> Exercise description
Produce a verbatim copy of the entries listed below.

┌─ Information provided

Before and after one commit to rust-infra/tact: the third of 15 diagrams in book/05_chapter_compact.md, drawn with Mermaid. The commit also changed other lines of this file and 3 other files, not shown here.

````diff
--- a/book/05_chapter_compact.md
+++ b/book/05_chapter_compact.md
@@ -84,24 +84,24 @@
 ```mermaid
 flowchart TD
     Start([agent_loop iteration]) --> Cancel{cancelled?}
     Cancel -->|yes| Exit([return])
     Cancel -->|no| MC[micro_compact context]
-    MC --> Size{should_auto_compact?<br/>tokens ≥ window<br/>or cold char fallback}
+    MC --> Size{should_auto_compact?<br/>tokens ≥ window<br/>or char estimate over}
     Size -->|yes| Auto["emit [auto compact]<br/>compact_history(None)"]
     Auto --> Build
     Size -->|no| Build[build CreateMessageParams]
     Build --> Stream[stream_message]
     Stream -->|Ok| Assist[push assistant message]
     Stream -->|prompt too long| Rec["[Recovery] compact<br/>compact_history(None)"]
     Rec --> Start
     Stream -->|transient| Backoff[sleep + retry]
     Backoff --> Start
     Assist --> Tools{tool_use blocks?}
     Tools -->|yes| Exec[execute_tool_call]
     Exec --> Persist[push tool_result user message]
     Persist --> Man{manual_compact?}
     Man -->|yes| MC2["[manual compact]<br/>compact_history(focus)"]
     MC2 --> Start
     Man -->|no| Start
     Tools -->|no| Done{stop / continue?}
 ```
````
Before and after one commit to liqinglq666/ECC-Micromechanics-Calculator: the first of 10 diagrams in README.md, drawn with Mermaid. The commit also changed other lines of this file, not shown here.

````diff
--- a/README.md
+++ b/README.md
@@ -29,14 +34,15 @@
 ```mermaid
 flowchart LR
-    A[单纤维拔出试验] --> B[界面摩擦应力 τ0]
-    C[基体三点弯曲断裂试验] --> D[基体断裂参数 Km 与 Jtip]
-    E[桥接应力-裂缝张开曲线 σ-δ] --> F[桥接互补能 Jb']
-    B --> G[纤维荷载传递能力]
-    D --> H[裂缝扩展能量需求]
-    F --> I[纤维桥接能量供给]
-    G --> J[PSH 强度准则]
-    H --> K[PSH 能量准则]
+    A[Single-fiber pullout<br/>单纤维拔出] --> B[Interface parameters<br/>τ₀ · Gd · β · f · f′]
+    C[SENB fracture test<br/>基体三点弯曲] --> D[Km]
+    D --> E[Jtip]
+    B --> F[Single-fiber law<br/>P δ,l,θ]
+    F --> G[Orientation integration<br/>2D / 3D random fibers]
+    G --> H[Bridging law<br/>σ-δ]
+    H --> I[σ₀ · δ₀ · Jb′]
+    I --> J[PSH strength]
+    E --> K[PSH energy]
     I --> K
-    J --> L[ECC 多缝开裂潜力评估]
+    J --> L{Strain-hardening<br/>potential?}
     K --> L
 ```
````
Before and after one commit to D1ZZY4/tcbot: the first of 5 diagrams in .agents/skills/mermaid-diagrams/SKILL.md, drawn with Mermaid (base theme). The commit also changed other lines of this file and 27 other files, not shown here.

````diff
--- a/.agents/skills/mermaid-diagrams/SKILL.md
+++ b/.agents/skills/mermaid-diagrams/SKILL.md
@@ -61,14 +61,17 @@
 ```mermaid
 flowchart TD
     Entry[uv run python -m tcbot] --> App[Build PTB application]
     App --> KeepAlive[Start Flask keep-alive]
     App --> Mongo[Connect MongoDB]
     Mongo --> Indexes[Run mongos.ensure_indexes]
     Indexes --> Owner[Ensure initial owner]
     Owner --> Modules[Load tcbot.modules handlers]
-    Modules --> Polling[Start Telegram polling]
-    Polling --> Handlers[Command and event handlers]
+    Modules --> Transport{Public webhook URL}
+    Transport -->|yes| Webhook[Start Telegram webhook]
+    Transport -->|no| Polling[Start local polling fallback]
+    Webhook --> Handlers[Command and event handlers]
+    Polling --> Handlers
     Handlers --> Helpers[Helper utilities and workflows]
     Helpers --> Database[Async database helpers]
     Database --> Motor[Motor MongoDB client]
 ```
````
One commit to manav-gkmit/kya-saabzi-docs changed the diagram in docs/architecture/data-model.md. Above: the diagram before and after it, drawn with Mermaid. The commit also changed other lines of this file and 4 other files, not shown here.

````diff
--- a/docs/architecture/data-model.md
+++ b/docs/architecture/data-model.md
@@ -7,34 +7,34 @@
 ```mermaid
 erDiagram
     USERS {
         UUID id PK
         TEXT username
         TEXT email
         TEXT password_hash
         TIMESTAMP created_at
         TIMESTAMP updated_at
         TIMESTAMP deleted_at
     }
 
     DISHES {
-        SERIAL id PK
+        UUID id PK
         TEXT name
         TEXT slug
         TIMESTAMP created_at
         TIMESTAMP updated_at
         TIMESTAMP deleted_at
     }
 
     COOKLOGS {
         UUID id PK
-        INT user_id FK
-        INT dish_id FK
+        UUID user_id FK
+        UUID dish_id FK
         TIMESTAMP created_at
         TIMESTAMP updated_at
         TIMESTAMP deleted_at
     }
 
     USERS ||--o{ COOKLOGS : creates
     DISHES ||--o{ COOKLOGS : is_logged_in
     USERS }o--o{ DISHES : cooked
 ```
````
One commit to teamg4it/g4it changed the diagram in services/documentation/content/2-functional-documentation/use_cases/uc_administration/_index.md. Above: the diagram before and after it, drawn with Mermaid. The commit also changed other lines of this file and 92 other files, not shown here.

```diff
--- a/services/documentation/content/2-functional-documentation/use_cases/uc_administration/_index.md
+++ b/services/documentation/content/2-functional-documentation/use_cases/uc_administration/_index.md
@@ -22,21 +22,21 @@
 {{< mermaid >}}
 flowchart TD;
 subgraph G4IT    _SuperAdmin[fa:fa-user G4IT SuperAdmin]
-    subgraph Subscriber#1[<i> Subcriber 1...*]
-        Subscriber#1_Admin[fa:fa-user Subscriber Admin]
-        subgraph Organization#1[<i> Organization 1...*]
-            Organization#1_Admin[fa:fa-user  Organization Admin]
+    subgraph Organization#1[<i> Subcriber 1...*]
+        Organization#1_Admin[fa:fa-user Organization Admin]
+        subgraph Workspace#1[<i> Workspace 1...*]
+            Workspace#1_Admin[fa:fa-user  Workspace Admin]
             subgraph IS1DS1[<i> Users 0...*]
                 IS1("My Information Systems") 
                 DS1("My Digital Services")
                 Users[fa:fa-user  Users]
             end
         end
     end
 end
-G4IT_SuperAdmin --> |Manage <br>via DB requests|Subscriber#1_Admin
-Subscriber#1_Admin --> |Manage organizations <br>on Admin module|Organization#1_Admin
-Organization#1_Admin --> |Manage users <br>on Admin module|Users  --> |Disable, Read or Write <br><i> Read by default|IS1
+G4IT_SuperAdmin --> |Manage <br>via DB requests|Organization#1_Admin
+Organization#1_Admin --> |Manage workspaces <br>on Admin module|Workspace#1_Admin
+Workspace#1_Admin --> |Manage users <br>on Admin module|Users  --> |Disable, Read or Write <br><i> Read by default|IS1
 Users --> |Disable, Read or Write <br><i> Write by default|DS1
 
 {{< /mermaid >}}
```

└─

> Expected answer
Before and after one commit to rust-infra/tact: the third of 15 diagrams in book/05_chapter_compact.md, drawn with Mermaid. The commit also changed other lines of this file and 3 other files, not shown here.

````diff
--- a/book/05_chapter_compact.md
+++ b/book/05_chapter_compact.md
@@ -84,24 +84,24 @@
 ```mermaid
 flowchart TD
     Start([agent_loop iteration]) --> Cancel{cancelled?}
     Cancel -->|yes| Exit([return])
     Cancel -->|no| MC[micro_compact context]
-    MC --> Size{should_auto_compact?<br/>tokens ≥ window<br/>or cold char fallback}
+    MC --> Size{should_auto_compact?<br/>tokens ≥ window<br/>or char estimate over}
     Size -->|yes| Auto["emit [auto compact]<br/>compact_history(None)"]
     Auto --> Build
     Size -->|no| Build[build CreateMessageParams]
     Build --> Stream[stream_message]
     Stream -->|Ok| Assist[push assistant message]
     Stream -->|prompt too long| Rec["[Recovery] compact<br/>compact_history(None)"]
     Rec --> Start
     Stream -->|transient| Backoff[sleep + retry]
     Backoff --> Start
     Assist --> Tools{tool_use blocks?}
     Tools -->|yes| Exec[execute_tool_call]
     Exec --> Persist[push tool_result user message]
     Persist --> Man{manual_compact?}
     Man -->|yes| MC2["[manual compact]<br/>compact_history(focus)"]
     MC2 --> Start
     Man -->|no| Start
     Tools -->|no| Done{stop / continue?}
 ```
````
Before and after one commit to liqinglq666/ECC-Micromechanics-Calculator: the first of 10 diagrams in README.md, drawn with Mermaid. The commit also changed other lines of this file, not shown here.

````diff
--- a/README.md
+++ b/README.md
@@ -29,14 +34,15 @@
 ```mermaid
 flowchart LR
-    A[单纤维拔出试验] --> B[界面摩擦应力 τ0]
-    C[基体三点弯曲断裂试验] --> D[基体断裂参数 Km 与 Jtip]
-    E[桥接应力-裂缝张开曲线 σ-δ] --> F[桥接互补能 Jb']
-    B --> G[纤维荷载传递能力]
-    D --> H[裂缝扩展能量需求]
-    F --> I[纤维桥接能量供给]
-    G --> J[PSH 强度准则]
-    H --> K[PSH 能量准则]
+    A[Single-fiber pullout<br/>单纤维拔出] --> B[Interface parameters<br/>τ₀ · Gd · β · f · f′]
+    C[SENB fracture test<br/>基体三点弯曲] --> D[Km]
+    D --> E[Jtip]
+    B --> F[Single-fiber law<br/>P δ,l,θ]
+    F --> G[Orientation integration<br/>2D / 3D random fibers]
+    G --> H[Bridging law<br/>σ-δ]
+    H --> I[σ₀ · δ₀ · Jb′]
+    I --> J[PSH strength]
+    E --> K[PSH energy]
     I --> K
-    J --> L[ECC 多缝开裂潜力评估]
+    J --> L{Strain-hardening<br/>potential?}
     K --> L
 ```
````
Before and after one commit to D1ZZY4/tcbot: the first of 5 diagrams in .agents/skills/mermaid-diagrams/SKILL.md, drawn with Mermaid (base theme). The commit also changed other lines of this file and 27 other files, not shown here.

````diff
--- a/.agents/skills/mermaid-diagrams/SKILL.md
+++ b/.agents/skills/mermaid-diagrams/SKILL.md
@@ -61,14 +61,17 @@
 ```mermaid
 flowchart TD
     Entry[uv run python -m tcbot] --> App[Build PTB application]
     App --> KeepAlive[Start Flask keep-alive]
     App --> Mongo[Connect MongoDB]
     Mongo --> Indexes[Run mongos.ensure_indexes]
     Indexes --> Owner[Ensure initial owner]
     Owner --> Modules[Load tcbot.modules handlers]
-    Modules --> Polling[Start Telegram polling]
-    Polling --> Handlers[Command and event handlers]
+    Modules --> Transport{Public webhook URL}
+    Transport -->|yes| Webhook[Start Telegram webhook]
+    Transport -->|no| Polling[Start local polling fallback]
+    Webhook --> Handlers[Command and event handlers]
+    Polling --> Handlers
     Handlers --> Helpers[Helper utilities and workflows]
     Helpers --> Database[Async database helpers]
     Database --> Motor[Motor MongoDB client]
 ```
````
One commit to manav-gkmit/kya-saabzi-docs changed the diagram in docs/architecture/data-model.md. Above: the diagram before and after it, drawn with Mermaid. The commit also changed other lines of this file and 4 other files, not shown here.

````diff
--- a/docs/architecture/data-model.md
+++ b/docs/architecture/data-model.md
@@ -7,34 +7,34 @@
 ```mermaid
 erDiagram
     USERS {
         UUID id PK
         TEXT username
         TEXT email
         TEXT password_hash
         TIMESTAMP created_at
         TIMESTAMP updated_at
         TIMESTAMP deleted_at
     }
 
     DISHES {
-        SERIAL id PK
+        UUID id PK
         TEXT name
         TEXT slug
         TIMESTAMP created_at
         TIMESTAMP updated_at
         TIMESTAMP deleted_at
     }
 
     COOKLOGS {
         UUID id PK
-        INT user_id FK
-        INT dish_id FK
+        UUID user_id FK
+        UUID dish_id FK
         TIMESTAMP created_at
         TIMESTAMP updated_at
         TIMESTAMP deleted_at
     }
 
     USERS ||--o{ COOKLOGS : creates
     DISHES ||--o{ COOKLOGS : is_logged_in
     USERS }o--o{ DISHES : cooked
 ```
````
One commit to teamg4it/g4it changed the diagram in services/documentation/content/2-functional-documentation/use_cases/uc_administration/_index.md. Above: the diagram before and after it, drawn with Mermaid. The commit also changed other lines of this file and 92 other files, not shown here.

```diff
--- a/services/documentation/content/2-functional-documentation/use_cases/uc_administration/_index.md
+++ b/services/documentation/content/2-functional-documentation/use_cases/uc_administration/_index.md
@@ -22,21 +22,21 @@
 {{< mermaid >}}
 flowchart TD;
 subgraph G4IT    _SuperAdmin[fa:fa-user G4IT SuperAdmin]
-    subgraph Subscriber#1[<i> Subcriber 1...*]
-        Subscriber#1_Admin[fa:fa-user Subscriber Admin]
-        subgraph Organization#1[<i> Organization 1...*]
-            Organization#1_Admin[fa:fa-user  Organization Admin]
+    subgraph Organization#1[<i> Subcriber 1...*]
+        Organization#1_Admin[fa:fa-user Organization Admin]
+        subgraph Workspace#1[<i> Workspace 1...*]
+            Workspace#1_Admin[fa:fa-user  Workspace Admin]
             subgraph IS1DS1[<i> Users 0...*]
                 IS1("My Information Systems") 
                 DS1("My Digital Services")
                 Users[fa:fa-user  Users]
             end
         end
     end
 end
-G4IT_SuperAdmin --> |Manage <br>via DB requests|Subscriber#1_Admin
-Subscriber#1_Admin --> |Manage organizations <br>on Admin module|Organization#1_Admin
-Organization#1_Admin --> |Manage users <br>on Admin module|Users  --> |Disable, Read or Write <br><i> Read by default|IS1
+G4IT_SuperAdmin --> |Manage <br>via DB requests|Organization#1_Admin
+Organization#1_Admin --> |Manage workspaces <br>on Admin module|Workspace#1_Admin
+Workspace#1_Admin --> |Manage users <br>on Admin module|Users  --> |Disable, Read or Write <br><i> Read by default|IS1
 Users --> |Disable, Read or Write <br><i> Write by default|DS1
 
 {{< /mermaid >}}
```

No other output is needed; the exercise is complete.